There were only two ways to recharge the precious wizard’s amulet. The easiest would require a longer lifespan than both he and his son could offer. The other? He might as well beg Chaos’s gray gods for a miracle.
But he could still do his duty—find the enemy and stop him on this side of the void. No matter where that left him personally.
He slowly turned around again. The dragon Khyber had promised he’d arrive at the closest place in space and time to the enemy and the key to the lock, which guarded the gate back to Torhtremer against their foe.
Where should he start?
Moisture filled the air, aching with the heaviness of heat unbroken by any rain for far too long. It beaded on the metal pipes edging the wall and lurked in the mold glistening along the bricks. It hunted every fold of his festival wear, slipping between his linen outer tunic and into his chain mail’s links, pressing down on his lungs.
An angry river was moving quickly past in the distance, creating a loud, dull roar. A few horns sounded there, too, but not many.
How had his sensitive sister-in-law survived so many years here? No wonder she’d accepted Torhtremer so quickly. The High King’s palace offered far more joys than this.
A shoulder-high ledge rose next to the large metal bin, cutting off the entire alley’s rear. A single door shimmered in the darkness behind it.

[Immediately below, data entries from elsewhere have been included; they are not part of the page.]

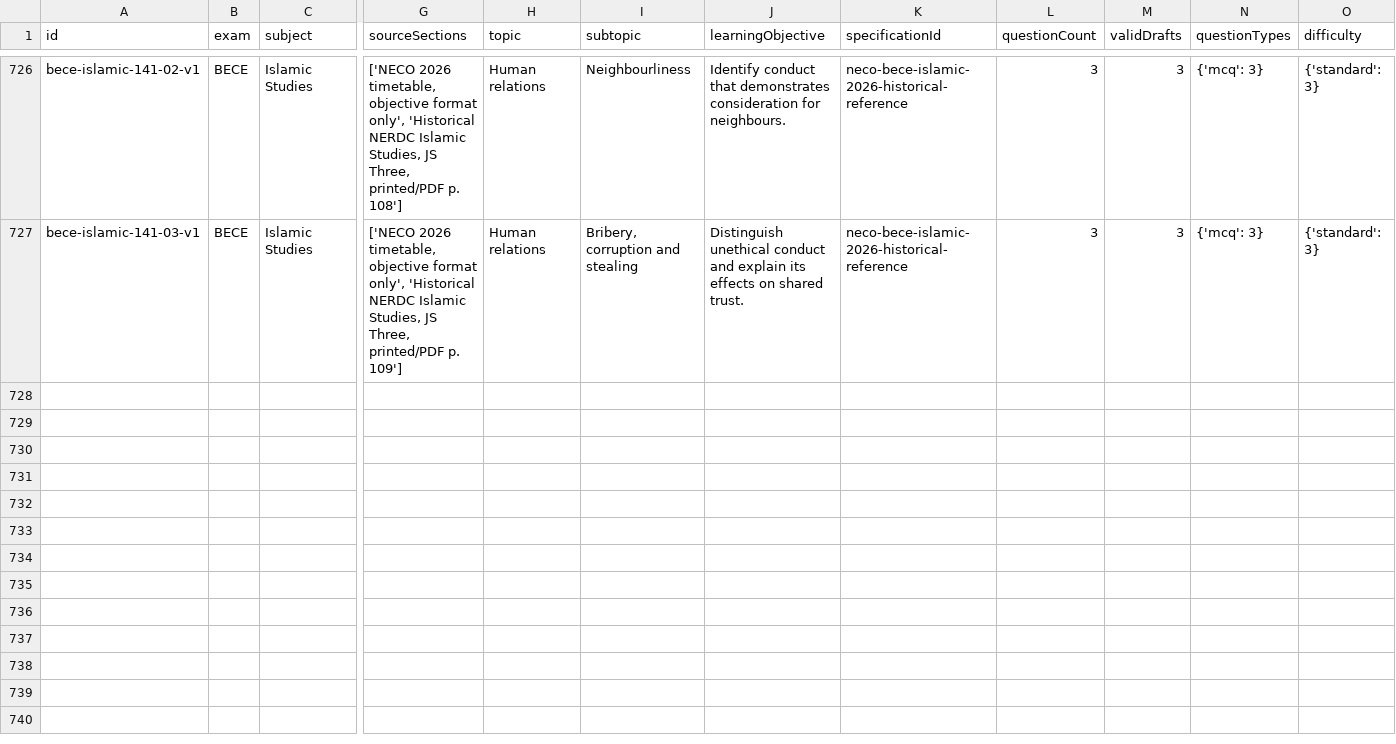
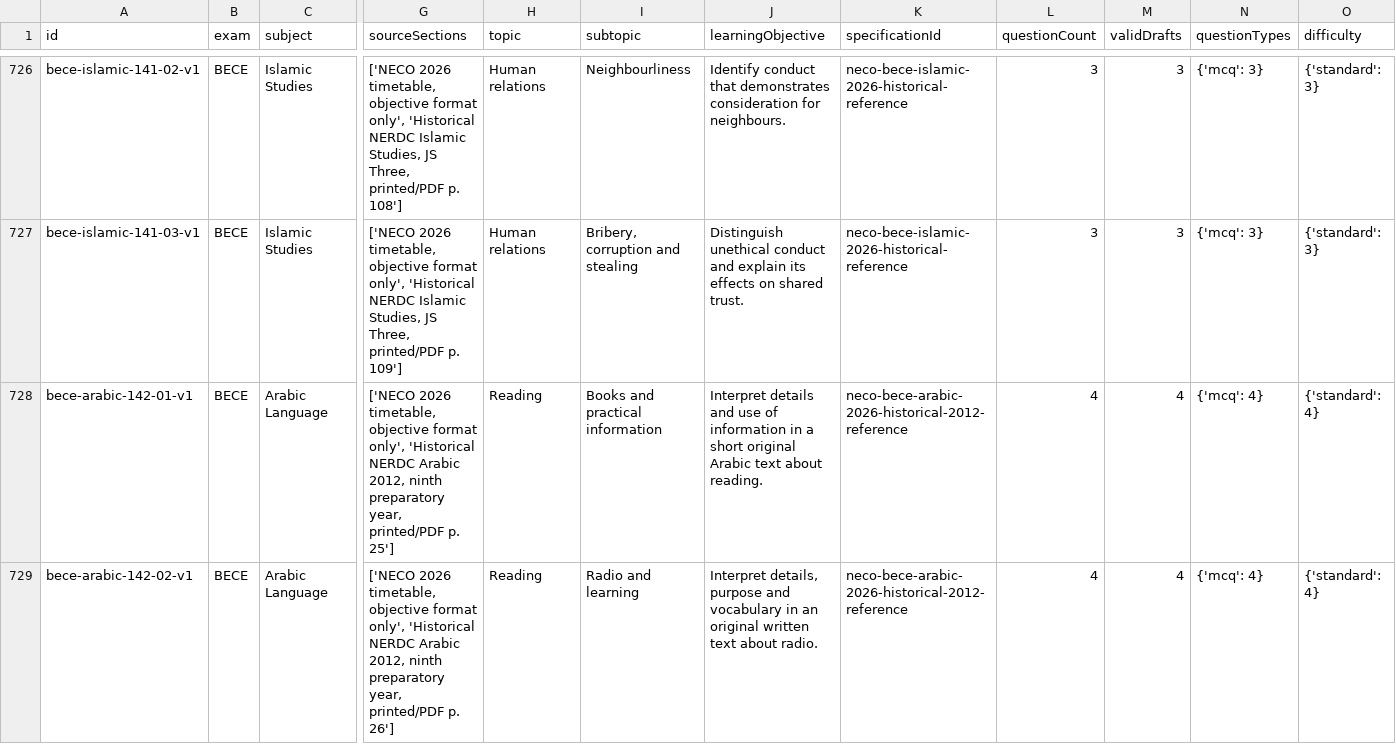
Before and after one commit to Ndobal/ndovera, a CSV file: question-data/audits/syllabus-coverage.csv, drawn as a sheet; only a part is shown, gaps mark what is left out; rows hold the shown columns only; the diff names each change by its address in the sheet, - before the commit and + after, or states it on an @@ line.

Commit message:
Open provisional BECE Arabic written reading bank

```diff
--- a/question-data/audits/syllabus-coverage.csv
+++ b/question-data/audits/syllabus-coverage.csv
+row 728: bece-arabic-142-01-v1 | BECE | Arabic Language | ['NECO 2026 timetable, objective format only', 'Historical NERDC Arabic 2012, ninth preparatory year, printed/PDF p. 25'] | Reading | Books and practical information | Interpret details and use of information in a short original Arabic text about reading. | neco-bece-arabic-2026-historical-2012-reference | 4 | 4 | {'mcq': 4} | {'standard': 4}
+row 729: bece-arabic-142-02-v1 | BECE | Arabic Language | ['NECO 2026 timetable, objective format only', 'Historical NERDC Arabic 2012, ninth preparatory year, printed/PDF p. 26'] | Reading | Radio and learning | Interpret details, purpose and vocabulary in an original written text about radio. | neco-bece-arabic-2026-historical-2012-reference | 4 | 4 | {'mcq': 4} | {'standard': 4}
```
Also changed, not shown: question-data/audits/completion-dashboard.csv, 7 other files.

Small wagons without horses or oxen—called cars, according to the spell—and larger wagons, known as trucks, were crawling through the street beyond the alley. Men and women walked past in an odd assortment of breeches and short skirts, most carrying heavy packages. A few pushed tall, wheeled ladders that were heavily laden. Many glanced at him then looked away without speaking, despite the obvious differences in their attire.
He needed to move on quickly before somebody questioned him.
Torhtremer’s great patrons had bestowed on him two guides for his quest. Khyber, the Imperial Dragon, had given him a golden serpent with a ruby head and a long, forked tongue looping around and around his finger to lead him to the enemy. Svetlhana, the Imperial Tigress, had granted him a silver tiger twisting over itself, as if playing with its paws and tail, to light the path to the key. But magical gifts, especially from that pair, always had their own goals, which rarely matched their wearer’s.
Would this work? How much choice did he truly have? His mouth twisted wryly.
“Show me the fastest road to my prey.” Alekhsiy cupped his hands and blew on the two rings, choosing the simplest method to summon their magic. Otherwise, they’d signal him when and how they chose.
Instantly, two narrow beams flashed into the darkness behind the ledge. They lingered on the door for an instant then winked off.
Couldn’t they have sent him into the city, where he could defend himself against enemies? Not a dark, cavernous fortress with no room to swing his axe or sword?
The silver tiger lit up again, returning the alley to noontime brightness.
“By the Red God of War, of course I will enter it!” He hastily covered the ring with his other hand.
It faded into a steadily pulsing glow and he shook his head. Gods willing, no one would notice anything was amiss.
Alekhsiy braced both hands on the ledge and heaved himself up. An instant later, having heard no noise coming from behind the door, he turned the knob and walked in, his hand on his dagger.